Itís perfectly acceptable to ask your prospective lodger for references, either from people who know them, from previous landlords or from their bank.
Although there are certain questions which can tell you a lot, much will depend on how well you get on with the person. If you have any doubts, donít say yes.
When you interview your prospective lodger, make out a checklist of questions before you start talking. Here are some guidelines on what to ask.
Interests: itís usually a good idea to find out about a lodgerís hobbies before they move in, or you may find you have a keen violinist practicing until all hours!
Friends: itís unusual nowadays to stop people inviting their friends to the house, but if it worries you, make it clear youíre not keen on late-night parties, or people staying the night without prior warning.
Smoking: if you really canít bear smoke, you must make it clear that you donít allow any smoking in specified rooms of your home.
Pets: find out whether the lodger has any pets or intends keeping them Ė your own lease, if you have one, may stop you keeping animals in the house.
Payment: once youíve agreed on a rent that suits both sides establish a regular payment system, perhaps through a bank standing order.
Chores: work out in advance how youíre going to share the household chores. You may choose to be totally responsible for cleaning, in which case you should take account of this in assessing the rent. However, many house-sharers prefer to work on a rota basis.
House rules: if youíre too dogmatic about what your lodger can and canít do, youíre unlikely to have a happy relationship. But you can and should set some house rules in the interview if certain things are particularly important to you.
Future plans: itís worth asking how long your lodger intends to stay, so you can plan ahead if itís only going to be for a short time.
Questions to Ask Your Landlord / Landlady
Itís difficult to live with someone you donít know. Itís worth spending some time speaking to your landlord / landlady Ė especially with the aim of finding out the house rules Ė before you make up your mind if you want to stay there or not. Make a checklist of questions before your interview. Here are some guidelines on what to ask landlords / landladies.
Friends: some are fairly strict about friends who come to the house. You need to find out whether friends can visit you in your room and secondly whether they can stay the night or not Ė although not many landlords / landladies are likely to allow this.
Housework: you need to establish whether you are expected to do any housework beyond keeping your room clean. If you are expected to contribute to the housework, then you might be able to negotiate a reduction in the rent.
The Bathroom: Many people are very possessive about their bathrooms. You need to establish if there is any particular time when you can or canít use the bathroom. Make sure you find out how often you are allowed to have a bath.
The Kitchen:the same rules apply for the kitchen. It is quite reasonable to expect to be able to use the kitchen to cook your own food. Itís either that or a permanent diet of take-away pizzas and kebabs!
Noise: Are there any rules about playing your stereo at certain times? Also, can you watch the house TV?

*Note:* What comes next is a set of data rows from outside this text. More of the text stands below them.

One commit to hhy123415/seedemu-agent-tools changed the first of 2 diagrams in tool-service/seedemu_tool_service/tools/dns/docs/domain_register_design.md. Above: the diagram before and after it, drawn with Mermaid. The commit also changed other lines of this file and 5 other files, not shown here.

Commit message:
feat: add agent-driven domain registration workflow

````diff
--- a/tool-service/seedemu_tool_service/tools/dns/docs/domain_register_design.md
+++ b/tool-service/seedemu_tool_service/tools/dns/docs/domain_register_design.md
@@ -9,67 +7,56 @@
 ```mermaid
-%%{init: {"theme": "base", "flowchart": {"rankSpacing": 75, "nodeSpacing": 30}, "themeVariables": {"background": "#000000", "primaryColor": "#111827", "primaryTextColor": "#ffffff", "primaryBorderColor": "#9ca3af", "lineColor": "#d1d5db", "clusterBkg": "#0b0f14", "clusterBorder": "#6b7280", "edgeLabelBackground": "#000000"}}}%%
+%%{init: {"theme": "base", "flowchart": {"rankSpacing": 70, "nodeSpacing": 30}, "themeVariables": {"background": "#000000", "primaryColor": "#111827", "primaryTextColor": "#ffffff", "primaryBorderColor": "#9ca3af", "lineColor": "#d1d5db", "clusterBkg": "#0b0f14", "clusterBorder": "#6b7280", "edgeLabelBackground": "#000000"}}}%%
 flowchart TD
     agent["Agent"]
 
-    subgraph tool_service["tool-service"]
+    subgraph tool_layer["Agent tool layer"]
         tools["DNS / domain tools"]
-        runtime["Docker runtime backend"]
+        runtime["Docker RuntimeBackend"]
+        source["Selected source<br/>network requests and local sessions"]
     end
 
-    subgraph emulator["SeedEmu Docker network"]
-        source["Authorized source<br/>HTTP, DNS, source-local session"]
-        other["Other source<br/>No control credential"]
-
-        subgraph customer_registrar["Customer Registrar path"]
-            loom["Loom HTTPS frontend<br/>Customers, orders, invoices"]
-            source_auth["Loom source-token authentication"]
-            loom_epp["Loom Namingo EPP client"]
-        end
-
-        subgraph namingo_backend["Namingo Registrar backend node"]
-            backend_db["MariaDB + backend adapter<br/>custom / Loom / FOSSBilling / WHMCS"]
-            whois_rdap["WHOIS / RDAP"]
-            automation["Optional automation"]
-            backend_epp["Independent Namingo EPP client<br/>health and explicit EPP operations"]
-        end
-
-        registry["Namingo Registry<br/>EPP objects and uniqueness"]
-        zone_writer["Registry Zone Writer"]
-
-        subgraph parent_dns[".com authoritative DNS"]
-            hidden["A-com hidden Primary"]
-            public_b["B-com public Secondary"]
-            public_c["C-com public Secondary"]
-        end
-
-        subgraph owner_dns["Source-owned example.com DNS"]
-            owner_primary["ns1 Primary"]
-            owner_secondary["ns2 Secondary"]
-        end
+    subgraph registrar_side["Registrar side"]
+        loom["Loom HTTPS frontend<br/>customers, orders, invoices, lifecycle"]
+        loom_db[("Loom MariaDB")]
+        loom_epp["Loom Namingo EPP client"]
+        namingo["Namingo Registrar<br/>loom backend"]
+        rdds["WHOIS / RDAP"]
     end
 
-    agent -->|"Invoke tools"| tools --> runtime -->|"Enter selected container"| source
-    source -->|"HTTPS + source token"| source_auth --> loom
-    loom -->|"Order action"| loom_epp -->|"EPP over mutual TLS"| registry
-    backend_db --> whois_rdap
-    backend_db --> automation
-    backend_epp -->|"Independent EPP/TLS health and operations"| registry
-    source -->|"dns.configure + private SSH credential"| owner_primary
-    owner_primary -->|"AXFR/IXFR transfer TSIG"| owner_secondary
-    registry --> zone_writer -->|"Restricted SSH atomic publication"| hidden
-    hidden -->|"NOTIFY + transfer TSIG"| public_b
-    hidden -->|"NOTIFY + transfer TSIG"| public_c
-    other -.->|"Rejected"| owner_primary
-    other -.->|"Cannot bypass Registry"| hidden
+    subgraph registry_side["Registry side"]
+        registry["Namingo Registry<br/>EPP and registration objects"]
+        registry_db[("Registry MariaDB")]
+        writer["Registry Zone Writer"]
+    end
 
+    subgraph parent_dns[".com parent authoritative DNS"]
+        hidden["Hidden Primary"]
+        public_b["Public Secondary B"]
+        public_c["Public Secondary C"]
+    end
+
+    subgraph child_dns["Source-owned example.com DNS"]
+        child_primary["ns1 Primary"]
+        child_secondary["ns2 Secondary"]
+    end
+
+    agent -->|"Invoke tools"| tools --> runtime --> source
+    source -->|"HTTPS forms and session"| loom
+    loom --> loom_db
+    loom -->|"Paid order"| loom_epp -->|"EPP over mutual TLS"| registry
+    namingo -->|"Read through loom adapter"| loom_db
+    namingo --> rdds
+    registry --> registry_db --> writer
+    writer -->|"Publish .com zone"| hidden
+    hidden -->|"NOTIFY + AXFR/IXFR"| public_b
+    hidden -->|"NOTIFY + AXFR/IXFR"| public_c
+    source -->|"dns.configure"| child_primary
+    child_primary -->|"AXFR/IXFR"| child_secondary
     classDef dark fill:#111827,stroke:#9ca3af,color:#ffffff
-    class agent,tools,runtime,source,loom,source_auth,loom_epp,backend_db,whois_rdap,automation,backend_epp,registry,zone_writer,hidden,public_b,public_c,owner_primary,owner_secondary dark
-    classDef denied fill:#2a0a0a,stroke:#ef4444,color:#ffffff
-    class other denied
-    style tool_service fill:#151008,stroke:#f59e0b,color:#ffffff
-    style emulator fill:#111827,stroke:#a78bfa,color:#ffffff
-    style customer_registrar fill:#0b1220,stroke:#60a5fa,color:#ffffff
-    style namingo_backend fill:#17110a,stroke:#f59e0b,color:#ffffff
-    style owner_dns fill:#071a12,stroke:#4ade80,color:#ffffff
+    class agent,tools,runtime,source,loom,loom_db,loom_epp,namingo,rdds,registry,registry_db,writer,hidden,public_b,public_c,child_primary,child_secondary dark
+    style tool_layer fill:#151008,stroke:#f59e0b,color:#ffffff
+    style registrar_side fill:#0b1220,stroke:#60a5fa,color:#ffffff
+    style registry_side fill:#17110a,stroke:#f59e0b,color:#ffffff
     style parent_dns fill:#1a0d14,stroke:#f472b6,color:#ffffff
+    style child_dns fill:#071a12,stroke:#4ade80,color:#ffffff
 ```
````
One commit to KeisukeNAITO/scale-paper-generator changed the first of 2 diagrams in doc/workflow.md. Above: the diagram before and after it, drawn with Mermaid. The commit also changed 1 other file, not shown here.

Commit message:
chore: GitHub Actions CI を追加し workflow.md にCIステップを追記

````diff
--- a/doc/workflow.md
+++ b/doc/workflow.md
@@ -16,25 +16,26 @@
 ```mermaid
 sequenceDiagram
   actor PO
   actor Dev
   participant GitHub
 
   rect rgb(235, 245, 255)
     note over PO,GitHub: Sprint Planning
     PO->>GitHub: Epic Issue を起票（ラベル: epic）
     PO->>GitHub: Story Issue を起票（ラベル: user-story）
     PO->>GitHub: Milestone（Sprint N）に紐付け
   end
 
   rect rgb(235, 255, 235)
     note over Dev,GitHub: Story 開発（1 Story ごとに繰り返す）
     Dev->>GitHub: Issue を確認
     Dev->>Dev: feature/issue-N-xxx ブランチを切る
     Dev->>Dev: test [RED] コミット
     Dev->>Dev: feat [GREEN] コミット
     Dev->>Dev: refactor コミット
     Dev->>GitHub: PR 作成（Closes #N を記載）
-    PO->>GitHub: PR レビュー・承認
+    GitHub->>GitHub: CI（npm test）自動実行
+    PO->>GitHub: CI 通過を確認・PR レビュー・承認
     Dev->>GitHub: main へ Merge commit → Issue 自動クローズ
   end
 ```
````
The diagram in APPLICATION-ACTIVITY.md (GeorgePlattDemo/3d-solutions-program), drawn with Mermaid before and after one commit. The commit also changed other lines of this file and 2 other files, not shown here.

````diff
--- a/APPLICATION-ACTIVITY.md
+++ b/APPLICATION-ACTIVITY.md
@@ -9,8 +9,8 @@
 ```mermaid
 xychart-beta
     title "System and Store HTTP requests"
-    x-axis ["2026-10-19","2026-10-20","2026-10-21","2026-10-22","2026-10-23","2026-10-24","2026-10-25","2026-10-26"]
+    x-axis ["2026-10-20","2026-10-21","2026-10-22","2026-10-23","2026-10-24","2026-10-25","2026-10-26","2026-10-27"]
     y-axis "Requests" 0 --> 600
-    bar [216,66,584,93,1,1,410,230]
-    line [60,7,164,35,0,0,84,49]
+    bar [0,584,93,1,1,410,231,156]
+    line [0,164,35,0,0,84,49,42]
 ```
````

The Telephone: Itís vital to get this one right! A lot of arguments have occurred because the rules about the telephone havenít been properly understood. Find out if you can use the telephone for outgoing calls and what the system of recording and paying for these calls is. Does your landlord / landlady mind if other people ring you at the house? Up to what time?
Smoking: Again, itís hopeless thinking you are going to get on if one of you smokes and the other doesnít.
Rules of the House
- You will be issued with your own keys, but these must not be given to anybody else.
- It is forbidden to listen to music or watch television after 10.30.
- You are only allowed one bath a day. This must be taken between 6.00 pm and 8.00 pm.
- The kitchen can only be used before 8.00 am and after 7.30 pm.
- Smoking is not allowed anywhere in the house.
- It is strictly forbidden to have parties in the house.
- Lodgers are expressly forbidden to have friends to stay overnight.
- You may receive incoming calls only.
- You are requested to bring your own sheets and towels. Blankets will be provided.